The higher the PM concentration, the larger the health implications - when the body takes in a higher concentration of PM than it can safely metabolize, it can suffer from different short- and long-term respiratory symptoms.
Why Should Children Limit Their Exposure to Air Pollution?
Children are more susceptible to higher PM concentrations. According to the World Health Organization (WHO), here are several reasons why infants and children should be more vigilantly protected from air pollution:
- Developing Lungs: High levels of air pollution can interfere with their respiratory organs.
- Higher Lung Surface Area: Children have a high lung surface area relative to their body weight, allowing them to intake more contaminants than their bodies can safely manage.
- Slower Metabolism: The relatively slow metabolism of a child or infant cannot filter, break down, and detox PM at the same rate as an adult, creating more dangerous levels of buildup.
- Neurotoxins: neurotoxins (“substances which alter the functions of the nervous system by damaging brain cells or nerves”) can stifle brain development, with a potential to impair cognitive development.
- Active Lifestyles: Since children are generally very active, they have a higher intake of oxygen, and with it, a greater risk of accumulating high concentrations of PM.
- Childbirth Risks: Premature births and low birth weight are proven risks for infants born to mothers with high air pollution exposure.
How to Protect Children and Infants from the Risks of Air Pollution
While we have very little control over the pollutants in the air at any given moment, there are choices and actions to take to protect our children and infants from the potential risks of air pollution:
- Taking the quiet route. If you live in a busy city, taking a side street or residential route when walking is a great way to reduce their intake of vehicle emissions and other harmful pollutants.
- Carrying infants/toddlers. When infants and toddlers are just learning to walk, their height gives them the unfortunate disadvantage of being at the same level as the car exhaust emissions on the street. Over the span of a day or week, this can accumulate to harmful levels. When this type of pollution is unavoidable, it is advised to carry or pick them up for short periods to lessen their intake.
- Monitoring air pollution and PM levels in your neighborhood. If your city has an air quality monitoring station, check it regularly to reduce exposure during high-risk periods. Alternatively, you can view hyper-local, real-time air quality readings through the free PurpleAir Map, with local data collected by the PurpleAir Community.
Take Action to Protect Your Kids Today
Worried about air quality affecting your children?

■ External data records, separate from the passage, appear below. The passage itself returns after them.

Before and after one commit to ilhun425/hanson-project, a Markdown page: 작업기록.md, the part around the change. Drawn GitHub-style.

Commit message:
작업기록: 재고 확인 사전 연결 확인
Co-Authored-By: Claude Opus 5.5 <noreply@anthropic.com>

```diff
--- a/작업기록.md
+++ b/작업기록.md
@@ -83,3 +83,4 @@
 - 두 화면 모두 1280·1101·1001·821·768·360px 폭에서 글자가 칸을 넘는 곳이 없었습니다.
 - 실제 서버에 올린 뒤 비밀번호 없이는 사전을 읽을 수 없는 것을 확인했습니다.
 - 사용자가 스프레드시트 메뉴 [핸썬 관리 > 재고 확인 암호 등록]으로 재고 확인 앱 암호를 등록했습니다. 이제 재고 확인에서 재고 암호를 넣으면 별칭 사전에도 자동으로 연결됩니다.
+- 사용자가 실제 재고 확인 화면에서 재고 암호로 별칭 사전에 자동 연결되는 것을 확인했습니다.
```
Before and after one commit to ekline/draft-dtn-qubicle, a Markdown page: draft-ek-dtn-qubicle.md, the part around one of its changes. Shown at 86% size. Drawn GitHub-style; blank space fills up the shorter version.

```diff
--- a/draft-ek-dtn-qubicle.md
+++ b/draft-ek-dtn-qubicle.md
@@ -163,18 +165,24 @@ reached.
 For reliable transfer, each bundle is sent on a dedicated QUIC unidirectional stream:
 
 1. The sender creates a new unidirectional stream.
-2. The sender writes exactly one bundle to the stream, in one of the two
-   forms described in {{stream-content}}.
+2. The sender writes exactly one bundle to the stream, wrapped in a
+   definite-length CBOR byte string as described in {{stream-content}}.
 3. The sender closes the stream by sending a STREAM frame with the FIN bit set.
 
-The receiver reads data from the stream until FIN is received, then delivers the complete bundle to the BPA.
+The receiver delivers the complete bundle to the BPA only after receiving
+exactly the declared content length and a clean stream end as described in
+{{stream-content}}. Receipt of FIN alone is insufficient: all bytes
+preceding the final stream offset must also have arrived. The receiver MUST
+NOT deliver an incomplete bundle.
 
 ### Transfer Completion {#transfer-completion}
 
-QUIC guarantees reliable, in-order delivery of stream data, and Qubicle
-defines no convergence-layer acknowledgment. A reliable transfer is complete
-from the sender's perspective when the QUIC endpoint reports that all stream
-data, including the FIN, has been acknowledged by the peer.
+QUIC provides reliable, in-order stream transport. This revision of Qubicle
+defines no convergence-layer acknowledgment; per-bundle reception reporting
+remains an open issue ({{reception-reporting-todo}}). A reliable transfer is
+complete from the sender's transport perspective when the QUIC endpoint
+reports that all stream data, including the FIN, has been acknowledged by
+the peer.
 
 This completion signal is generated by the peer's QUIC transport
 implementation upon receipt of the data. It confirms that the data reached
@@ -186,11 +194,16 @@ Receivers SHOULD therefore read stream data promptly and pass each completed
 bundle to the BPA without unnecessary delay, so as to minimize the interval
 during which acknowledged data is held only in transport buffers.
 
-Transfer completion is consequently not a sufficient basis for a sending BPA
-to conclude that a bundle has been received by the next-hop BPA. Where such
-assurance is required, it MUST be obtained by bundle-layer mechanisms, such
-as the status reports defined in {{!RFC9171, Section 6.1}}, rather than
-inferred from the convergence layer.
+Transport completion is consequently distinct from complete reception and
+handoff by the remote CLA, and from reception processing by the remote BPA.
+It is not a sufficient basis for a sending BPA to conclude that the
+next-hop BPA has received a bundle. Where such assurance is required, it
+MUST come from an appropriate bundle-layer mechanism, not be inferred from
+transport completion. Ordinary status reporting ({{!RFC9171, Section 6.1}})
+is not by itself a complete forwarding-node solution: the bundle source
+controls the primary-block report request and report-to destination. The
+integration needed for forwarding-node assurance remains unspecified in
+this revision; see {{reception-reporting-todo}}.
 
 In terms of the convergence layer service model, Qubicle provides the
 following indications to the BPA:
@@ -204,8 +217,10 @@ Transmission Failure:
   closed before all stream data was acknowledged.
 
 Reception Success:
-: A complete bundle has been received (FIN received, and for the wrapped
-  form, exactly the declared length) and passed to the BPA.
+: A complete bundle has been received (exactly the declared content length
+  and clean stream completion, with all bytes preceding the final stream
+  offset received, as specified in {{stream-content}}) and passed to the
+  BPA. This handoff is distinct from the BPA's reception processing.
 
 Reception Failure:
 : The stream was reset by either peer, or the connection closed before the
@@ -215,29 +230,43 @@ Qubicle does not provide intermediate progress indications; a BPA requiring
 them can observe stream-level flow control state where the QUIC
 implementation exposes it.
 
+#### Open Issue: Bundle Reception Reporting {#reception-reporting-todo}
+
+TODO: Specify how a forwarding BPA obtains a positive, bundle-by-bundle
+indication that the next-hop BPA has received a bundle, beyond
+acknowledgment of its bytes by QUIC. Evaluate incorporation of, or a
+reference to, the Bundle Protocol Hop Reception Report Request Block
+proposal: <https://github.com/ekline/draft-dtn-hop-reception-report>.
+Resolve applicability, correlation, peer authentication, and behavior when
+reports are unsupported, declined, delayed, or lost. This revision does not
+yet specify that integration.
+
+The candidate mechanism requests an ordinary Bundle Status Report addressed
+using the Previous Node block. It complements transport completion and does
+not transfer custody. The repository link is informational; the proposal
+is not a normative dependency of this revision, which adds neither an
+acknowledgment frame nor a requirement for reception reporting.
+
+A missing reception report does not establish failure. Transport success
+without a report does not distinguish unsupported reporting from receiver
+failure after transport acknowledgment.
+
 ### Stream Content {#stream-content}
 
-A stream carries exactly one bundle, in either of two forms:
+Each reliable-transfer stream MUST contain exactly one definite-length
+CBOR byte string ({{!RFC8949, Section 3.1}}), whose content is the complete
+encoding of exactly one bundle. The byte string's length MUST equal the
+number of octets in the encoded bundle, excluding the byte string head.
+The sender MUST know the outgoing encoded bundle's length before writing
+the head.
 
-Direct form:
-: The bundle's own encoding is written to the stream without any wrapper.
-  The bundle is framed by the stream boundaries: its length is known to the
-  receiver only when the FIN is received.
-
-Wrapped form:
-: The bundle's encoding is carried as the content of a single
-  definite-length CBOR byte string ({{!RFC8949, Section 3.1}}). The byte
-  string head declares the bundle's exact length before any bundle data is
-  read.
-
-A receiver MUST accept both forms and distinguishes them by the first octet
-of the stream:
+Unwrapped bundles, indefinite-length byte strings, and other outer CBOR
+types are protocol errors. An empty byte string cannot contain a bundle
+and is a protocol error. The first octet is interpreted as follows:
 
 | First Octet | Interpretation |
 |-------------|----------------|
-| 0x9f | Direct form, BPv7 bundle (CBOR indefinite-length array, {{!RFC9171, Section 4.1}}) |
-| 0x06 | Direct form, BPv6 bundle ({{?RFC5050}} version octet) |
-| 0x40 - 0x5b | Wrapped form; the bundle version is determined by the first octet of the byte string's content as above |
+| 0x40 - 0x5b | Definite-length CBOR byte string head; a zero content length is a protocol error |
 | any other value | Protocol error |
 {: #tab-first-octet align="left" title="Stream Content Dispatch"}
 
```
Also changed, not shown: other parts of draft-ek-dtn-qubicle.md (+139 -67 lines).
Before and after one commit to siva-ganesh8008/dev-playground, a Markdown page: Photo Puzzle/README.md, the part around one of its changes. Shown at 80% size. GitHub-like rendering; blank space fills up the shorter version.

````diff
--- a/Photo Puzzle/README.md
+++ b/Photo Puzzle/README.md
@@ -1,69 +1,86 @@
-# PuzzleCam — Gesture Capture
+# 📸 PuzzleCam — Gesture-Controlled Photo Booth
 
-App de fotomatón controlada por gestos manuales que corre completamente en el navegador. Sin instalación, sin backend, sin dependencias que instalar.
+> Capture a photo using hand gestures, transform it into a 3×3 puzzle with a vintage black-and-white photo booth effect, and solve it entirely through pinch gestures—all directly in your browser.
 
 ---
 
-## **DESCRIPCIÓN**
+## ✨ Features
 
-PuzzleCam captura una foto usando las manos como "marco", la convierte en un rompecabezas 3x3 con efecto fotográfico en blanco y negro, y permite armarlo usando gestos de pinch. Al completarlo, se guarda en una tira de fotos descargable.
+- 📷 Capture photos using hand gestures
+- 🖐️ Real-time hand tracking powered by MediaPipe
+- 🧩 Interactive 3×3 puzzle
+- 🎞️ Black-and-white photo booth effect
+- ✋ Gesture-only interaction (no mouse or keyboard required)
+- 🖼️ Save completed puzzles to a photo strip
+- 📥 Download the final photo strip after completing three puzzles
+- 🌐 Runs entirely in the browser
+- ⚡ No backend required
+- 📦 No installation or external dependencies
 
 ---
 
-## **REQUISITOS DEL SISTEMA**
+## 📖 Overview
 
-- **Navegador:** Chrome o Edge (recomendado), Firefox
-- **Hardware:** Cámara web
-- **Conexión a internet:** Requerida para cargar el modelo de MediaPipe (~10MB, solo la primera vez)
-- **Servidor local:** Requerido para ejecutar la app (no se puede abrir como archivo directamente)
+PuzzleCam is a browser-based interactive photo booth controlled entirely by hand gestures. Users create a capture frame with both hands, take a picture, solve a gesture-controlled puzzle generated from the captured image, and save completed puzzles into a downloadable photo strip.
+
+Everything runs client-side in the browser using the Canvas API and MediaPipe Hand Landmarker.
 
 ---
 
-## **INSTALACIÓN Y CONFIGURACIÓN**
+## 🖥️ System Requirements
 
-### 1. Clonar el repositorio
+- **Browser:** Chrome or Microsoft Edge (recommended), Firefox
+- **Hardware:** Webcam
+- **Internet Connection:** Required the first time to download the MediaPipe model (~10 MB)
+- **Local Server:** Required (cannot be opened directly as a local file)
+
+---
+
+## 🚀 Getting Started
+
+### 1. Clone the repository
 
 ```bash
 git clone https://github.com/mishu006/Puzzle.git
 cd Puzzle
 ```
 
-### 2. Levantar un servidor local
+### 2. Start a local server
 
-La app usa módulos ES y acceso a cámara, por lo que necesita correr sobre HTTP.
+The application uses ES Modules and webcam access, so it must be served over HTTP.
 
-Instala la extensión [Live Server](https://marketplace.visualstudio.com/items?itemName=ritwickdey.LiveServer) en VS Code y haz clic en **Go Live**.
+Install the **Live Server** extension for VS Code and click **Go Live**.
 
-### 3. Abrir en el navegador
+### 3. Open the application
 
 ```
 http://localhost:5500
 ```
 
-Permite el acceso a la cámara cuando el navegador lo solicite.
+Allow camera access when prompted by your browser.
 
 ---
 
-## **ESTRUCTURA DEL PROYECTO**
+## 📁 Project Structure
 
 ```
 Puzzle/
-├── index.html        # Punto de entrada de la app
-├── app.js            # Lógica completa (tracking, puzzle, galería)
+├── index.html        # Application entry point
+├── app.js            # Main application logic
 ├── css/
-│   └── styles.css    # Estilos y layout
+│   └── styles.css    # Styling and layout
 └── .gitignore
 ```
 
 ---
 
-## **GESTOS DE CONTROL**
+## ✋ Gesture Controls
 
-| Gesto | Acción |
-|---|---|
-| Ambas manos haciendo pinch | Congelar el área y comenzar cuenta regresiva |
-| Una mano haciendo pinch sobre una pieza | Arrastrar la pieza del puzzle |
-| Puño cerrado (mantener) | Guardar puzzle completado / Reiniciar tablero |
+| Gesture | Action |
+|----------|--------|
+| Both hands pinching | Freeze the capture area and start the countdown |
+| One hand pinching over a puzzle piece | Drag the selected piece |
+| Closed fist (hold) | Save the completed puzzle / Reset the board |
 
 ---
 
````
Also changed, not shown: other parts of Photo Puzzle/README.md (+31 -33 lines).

Monitor the Particulate Matter levels around the world with our free, real-time PurpleAir Map. or join PurpleAir's mission to make air quality data accessible to everyone by investing in an air quality monitor for your home.
Together, we can be informed and make changes in our daily habits and the community to improve air quality.